POTSDAM -- Clarkson University is one of the most environmentally responsible colleges in the United States and Canada, according to the Princeton Review.
The company selected Clarkson for inclusion in the just-released third annual edition of its free, downloadable book, “The Princeton Review’s Guide to 322 Green Colleges: 2012 Edition.”
Clarkson joins the ranks of outstanding universities and colleges nationwide that are leading the “green” movement through special programs and initiatives.
Clarkson environmental initiatives include a greenhouse to grow vegetables in cold climates coupled with an anaerobic digester to convert food waste to energy, and two new minors in its curriculum, sustainable energy systems engineering and sustainable solutions for the developing world.

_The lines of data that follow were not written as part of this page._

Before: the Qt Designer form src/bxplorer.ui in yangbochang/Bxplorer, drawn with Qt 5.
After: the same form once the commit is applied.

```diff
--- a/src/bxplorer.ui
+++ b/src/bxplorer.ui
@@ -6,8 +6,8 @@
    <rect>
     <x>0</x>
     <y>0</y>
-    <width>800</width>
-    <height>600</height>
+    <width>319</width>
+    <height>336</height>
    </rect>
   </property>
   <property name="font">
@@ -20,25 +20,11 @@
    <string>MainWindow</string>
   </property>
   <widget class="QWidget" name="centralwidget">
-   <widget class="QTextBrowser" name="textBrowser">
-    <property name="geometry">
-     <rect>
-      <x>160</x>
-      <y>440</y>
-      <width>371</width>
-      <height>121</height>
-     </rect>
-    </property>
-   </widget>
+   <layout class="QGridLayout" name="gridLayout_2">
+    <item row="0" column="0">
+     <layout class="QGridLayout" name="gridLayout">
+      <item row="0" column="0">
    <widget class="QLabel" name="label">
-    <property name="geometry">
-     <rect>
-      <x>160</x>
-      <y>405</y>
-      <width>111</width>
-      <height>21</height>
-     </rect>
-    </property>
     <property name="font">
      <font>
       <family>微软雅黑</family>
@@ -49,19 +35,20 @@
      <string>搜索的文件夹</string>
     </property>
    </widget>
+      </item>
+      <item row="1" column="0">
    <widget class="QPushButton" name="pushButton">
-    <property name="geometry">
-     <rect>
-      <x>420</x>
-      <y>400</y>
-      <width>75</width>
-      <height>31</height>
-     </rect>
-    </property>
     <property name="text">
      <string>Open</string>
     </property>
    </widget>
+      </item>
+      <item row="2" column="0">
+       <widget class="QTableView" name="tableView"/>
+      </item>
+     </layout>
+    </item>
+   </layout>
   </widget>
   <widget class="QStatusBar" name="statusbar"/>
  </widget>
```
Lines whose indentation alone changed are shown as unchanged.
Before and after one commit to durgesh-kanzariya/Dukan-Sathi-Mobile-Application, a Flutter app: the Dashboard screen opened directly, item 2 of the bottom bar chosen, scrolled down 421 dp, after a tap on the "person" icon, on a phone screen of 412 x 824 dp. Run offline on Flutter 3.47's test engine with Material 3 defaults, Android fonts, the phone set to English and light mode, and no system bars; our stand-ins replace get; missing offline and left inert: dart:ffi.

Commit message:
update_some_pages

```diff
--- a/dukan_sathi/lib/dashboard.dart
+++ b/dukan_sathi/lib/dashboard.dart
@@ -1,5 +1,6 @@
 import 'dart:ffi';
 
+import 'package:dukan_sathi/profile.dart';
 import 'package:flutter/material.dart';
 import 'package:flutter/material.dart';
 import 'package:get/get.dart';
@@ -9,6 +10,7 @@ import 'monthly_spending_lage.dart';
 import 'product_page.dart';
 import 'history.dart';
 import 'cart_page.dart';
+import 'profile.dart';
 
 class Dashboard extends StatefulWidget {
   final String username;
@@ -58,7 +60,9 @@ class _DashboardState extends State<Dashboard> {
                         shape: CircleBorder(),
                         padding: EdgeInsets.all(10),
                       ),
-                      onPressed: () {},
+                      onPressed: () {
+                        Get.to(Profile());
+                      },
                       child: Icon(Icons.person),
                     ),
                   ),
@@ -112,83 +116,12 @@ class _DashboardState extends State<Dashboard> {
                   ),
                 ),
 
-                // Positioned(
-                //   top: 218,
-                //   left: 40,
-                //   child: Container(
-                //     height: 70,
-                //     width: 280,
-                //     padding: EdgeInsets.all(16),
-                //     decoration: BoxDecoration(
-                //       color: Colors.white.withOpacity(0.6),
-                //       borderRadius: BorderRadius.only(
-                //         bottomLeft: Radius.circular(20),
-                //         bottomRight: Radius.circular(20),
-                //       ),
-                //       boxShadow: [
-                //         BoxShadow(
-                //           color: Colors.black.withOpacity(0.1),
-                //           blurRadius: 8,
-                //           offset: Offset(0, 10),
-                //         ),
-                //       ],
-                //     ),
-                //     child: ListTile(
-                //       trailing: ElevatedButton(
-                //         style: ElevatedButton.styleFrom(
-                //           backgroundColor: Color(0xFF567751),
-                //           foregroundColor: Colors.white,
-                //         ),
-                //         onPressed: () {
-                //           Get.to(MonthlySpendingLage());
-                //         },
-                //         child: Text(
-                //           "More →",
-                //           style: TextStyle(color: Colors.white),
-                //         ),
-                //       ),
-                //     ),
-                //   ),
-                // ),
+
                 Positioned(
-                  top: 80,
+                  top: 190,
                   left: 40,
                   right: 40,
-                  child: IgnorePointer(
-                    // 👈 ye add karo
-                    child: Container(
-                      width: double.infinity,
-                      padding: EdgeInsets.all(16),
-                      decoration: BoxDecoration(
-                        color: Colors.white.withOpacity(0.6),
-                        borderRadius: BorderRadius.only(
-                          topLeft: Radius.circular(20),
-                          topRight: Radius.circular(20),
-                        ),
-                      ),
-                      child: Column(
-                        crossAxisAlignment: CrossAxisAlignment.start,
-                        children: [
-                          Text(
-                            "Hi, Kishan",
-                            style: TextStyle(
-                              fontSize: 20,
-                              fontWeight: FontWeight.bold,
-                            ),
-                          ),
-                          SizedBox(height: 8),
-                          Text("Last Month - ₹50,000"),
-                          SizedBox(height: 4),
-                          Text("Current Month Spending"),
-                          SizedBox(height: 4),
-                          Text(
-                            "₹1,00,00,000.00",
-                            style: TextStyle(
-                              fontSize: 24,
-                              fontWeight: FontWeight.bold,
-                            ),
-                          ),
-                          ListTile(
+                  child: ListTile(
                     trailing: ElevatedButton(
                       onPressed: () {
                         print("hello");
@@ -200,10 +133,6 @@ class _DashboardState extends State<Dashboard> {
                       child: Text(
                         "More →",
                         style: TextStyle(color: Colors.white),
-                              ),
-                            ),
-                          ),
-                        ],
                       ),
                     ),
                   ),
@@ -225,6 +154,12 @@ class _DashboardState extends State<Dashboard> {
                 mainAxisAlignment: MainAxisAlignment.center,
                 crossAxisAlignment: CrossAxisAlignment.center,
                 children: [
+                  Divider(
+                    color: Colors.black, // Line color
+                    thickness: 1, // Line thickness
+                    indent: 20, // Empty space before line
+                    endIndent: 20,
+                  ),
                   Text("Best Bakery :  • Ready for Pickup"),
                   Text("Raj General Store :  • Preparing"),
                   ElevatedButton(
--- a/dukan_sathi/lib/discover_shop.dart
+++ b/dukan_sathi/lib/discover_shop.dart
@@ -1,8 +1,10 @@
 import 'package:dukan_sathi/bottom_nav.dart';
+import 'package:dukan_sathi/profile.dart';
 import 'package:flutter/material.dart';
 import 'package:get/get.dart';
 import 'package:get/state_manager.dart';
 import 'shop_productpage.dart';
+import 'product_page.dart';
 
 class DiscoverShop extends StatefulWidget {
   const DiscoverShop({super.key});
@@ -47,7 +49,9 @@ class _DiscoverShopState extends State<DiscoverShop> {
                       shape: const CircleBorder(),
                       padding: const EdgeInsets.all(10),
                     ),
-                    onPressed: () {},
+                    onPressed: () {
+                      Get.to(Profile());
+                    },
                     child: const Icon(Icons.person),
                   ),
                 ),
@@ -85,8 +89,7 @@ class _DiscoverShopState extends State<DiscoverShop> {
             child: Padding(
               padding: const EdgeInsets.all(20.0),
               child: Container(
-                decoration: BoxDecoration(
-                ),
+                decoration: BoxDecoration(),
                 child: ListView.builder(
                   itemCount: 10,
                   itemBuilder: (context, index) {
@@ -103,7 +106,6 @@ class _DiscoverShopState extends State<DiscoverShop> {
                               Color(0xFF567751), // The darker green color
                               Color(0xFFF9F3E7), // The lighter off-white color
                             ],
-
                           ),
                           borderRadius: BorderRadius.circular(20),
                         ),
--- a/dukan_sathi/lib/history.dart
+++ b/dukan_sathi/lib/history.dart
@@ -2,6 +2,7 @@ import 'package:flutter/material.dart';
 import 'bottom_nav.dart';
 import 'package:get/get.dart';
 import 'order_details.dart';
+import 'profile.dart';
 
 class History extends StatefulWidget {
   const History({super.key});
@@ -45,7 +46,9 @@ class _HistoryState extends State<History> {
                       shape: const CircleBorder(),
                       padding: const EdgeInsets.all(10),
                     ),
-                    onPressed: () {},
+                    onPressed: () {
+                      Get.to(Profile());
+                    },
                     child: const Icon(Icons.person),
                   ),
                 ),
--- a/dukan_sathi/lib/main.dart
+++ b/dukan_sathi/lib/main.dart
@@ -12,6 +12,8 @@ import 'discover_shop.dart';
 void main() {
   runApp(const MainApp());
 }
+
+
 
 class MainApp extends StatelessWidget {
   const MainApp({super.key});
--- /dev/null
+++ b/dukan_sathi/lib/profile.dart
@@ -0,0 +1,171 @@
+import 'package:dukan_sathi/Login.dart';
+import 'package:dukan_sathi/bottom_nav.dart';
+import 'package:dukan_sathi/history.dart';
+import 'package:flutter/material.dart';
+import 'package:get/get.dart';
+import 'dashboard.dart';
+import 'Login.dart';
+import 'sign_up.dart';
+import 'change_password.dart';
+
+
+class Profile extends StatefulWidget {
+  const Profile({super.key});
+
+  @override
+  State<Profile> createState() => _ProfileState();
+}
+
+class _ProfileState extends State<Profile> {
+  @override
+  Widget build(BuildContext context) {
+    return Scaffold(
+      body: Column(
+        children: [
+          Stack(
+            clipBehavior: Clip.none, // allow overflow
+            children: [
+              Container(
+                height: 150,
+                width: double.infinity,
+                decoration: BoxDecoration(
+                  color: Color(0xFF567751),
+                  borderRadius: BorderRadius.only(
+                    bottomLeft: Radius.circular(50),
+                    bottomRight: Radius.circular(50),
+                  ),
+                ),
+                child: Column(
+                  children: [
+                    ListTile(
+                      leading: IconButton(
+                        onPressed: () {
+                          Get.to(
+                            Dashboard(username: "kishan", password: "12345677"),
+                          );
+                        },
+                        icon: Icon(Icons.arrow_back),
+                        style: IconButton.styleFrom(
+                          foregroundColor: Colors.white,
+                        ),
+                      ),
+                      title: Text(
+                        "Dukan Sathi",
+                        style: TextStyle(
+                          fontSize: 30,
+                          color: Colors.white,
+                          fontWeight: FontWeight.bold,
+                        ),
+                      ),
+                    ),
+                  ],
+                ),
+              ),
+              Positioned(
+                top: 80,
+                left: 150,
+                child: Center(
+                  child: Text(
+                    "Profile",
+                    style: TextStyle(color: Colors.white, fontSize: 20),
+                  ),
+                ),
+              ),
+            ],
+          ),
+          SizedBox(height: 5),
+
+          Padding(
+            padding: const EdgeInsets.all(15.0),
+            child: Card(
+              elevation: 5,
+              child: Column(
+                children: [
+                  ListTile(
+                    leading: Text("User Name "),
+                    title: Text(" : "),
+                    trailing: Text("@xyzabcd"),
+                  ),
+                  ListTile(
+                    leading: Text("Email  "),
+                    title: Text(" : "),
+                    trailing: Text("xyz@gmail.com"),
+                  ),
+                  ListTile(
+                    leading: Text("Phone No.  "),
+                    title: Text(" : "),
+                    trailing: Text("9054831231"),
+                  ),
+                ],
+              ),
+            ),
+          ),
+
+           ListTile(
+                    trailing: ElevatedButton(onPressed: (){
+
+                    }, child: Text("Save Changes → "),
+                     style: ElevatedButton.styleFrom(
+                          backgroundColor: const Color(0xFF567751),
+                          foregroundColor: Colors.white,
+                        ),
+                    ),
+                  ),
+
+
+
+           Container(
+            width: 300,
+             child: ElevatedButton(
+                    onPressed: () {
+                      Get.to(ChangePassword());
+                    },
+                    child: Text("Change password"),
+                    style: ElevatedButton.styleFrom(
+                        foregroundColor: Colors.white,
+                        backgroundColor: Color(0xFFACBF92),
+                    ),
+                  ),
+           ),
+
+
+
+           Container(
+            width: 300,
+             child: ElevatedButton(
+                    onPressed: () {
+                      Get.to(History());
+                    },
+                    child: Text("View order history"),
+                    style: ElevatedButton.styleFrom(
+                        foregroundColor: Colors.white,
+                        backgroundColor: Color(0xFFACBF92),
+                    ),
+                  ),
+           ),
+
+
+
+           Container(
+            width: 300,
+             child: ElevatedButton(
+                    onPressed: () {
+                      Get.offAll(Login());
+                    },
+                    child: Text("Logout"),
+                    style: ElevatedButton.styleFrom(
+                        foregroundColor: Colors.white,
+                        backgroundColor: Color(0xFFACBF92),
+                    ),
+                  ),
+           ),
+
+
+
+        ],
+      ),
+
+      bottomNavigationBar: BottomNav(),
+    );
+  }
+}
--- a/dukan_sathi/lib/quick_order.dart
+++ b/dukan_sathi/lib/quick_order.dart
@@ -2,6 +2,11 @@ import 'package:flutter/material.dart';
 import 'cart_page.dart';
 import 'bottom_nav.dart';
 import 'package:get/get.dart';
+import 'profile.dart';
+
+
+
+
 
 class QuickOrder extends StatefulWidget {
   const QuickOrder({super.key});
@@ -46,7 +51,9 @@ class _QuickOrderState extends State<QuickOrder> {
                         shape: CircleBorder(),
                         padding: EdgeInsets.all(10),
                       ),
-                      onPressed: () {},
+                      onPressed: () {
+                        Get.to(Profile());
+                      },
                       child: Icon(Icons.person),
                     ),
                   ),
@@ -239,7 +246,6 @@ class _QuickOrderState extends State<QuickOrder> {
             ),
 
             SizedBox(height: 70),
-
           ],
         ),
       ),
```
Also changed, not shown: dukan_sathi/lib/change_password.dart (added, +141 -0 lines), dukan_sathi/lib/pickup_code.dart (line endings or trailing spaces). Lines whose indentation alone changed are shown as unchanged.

Clarkson has also adopted green building policies, such as a commitment to pursuing LEED Silver certification on all current and future construction.
In 2011, the new Technology Advancement Center building exceeded that requirement, achieving LEED Gold certification.
Clarkson’s Institute for a Sustainable Environment sponsors workshops, seminars, and a small grants program, as well as undergraduate and graduate-level research experiences on a variety of projects around renewable energy, clean water, and air quality.
Associate Director of Sustainability Susan E. Powers, the Spence Professor in Sustainable Environmental Systems, ensures that sustainable practices are incorporated into every aspect of campus life. And the data shows that students support these initiatives.
“A recent survey of freshmen shows that Clarkson students are more concerned with protecting the environment than typical freshmen at comparable private universities,” says Powers. “Fifty-five percent think that adopting green practices to protect the environment is essential or very important. In contrast, only 38 percent of freshman at the comparison schools thought so.”
Created by The Princeton Review in partnership with the U.S. Green Building Council, the guide is the only free, comprehensive guidebook profiling institutions of higher education that demonstrate a notable commitment to sustainability in their academic offerings, campus infrastructure, activities and career preparation. The Princeton Review chose the schools for the guide based on a survey of administrators at hundreds of colleges that the company polled in 2011 about their school’s sustainability initiatives.
Released on April 17, just a few days prior to the 42nd anniversary celebration of Earth Day, the guide has profiles of the colleges that provide application information plus facts, stats, and write-ups reporting on the schools’ environmentally related policies, practices and academic offerings.
The free guide can be downloaded at http://www.princetonreview.com/green-guide .